→ Task details: If a line below includes the string "layout", copy it.

· · · ·

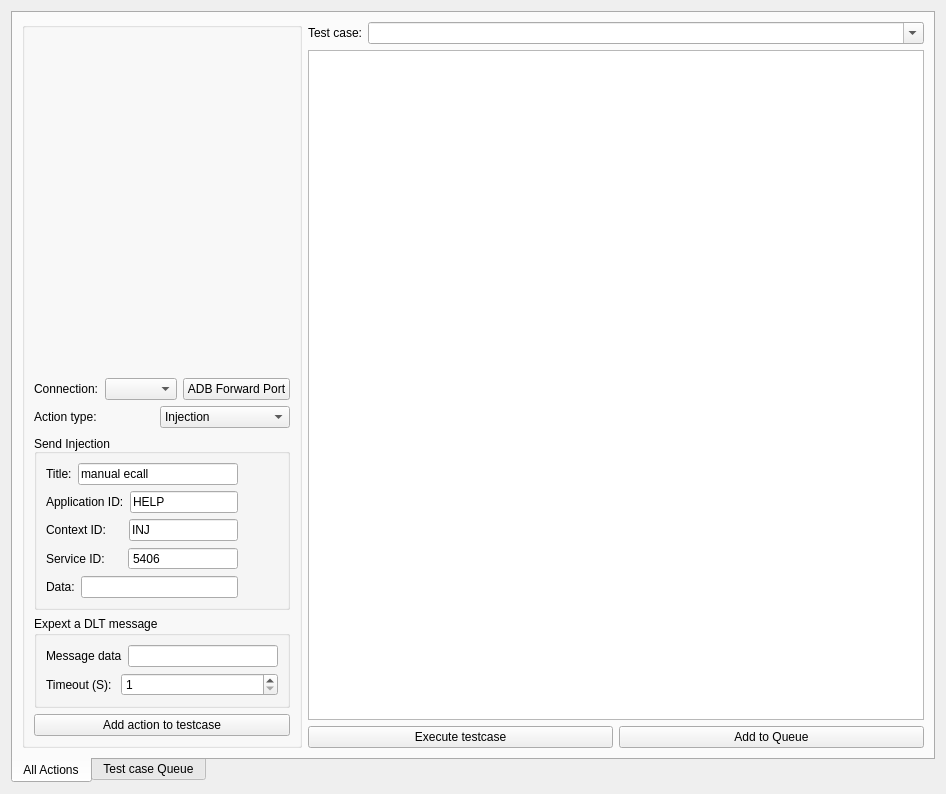
Qt form plugin/testingframeworkplugin/testingframeworkpluginform.ui (sudomgamal/dlt-viewer) before a commit.
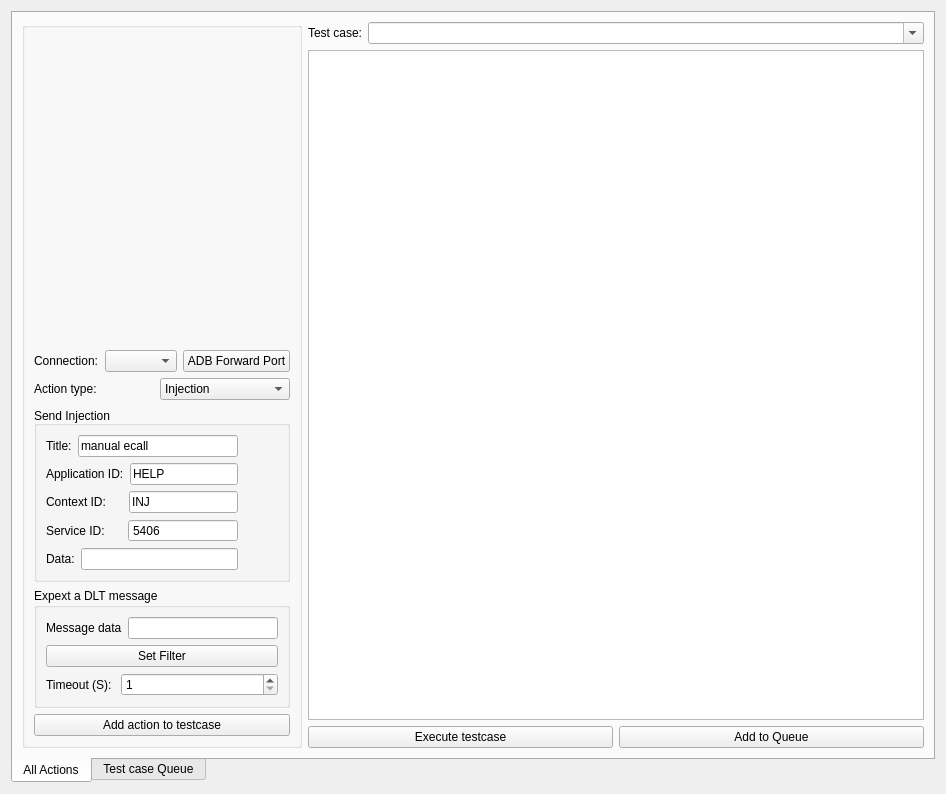
The same form after that commit.

Commit message: [TFPlugin] Add filter support to expcted messages

The edit to the form file:
```diff
--- a/plugin/testingframeworkplugin/testingframeworkpluginform.ui
+++ b/plugin/testingframeworkplugin/testingframeworkpluginform.ui
@@ -334,6 +334,19 @@
                    </item>
                   </layout>
                  </item>
+                 <item>
+                  <widget class="QPushButton" name="btnSetFilter">
+                   <property name="text">
+                    <string>Set Filter</string>
+                   </property>
+                   <property name="checkable">
+                    <bool>false</bool>
+                   </property>
+                   <property name="checked">
+                    <bool>false</bool>
+                   </property>
+                  </widget>
+                 </item>
                  <item>
                   <layout class="QHBoxLayout" name="horizontalLayout_10">
                    <item>
```
The commit also changes 8 other files.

· · · ·

→ Written response:
                   </layout>
                   <layout class="QHBoxLayout" name="horizontalLayout_10">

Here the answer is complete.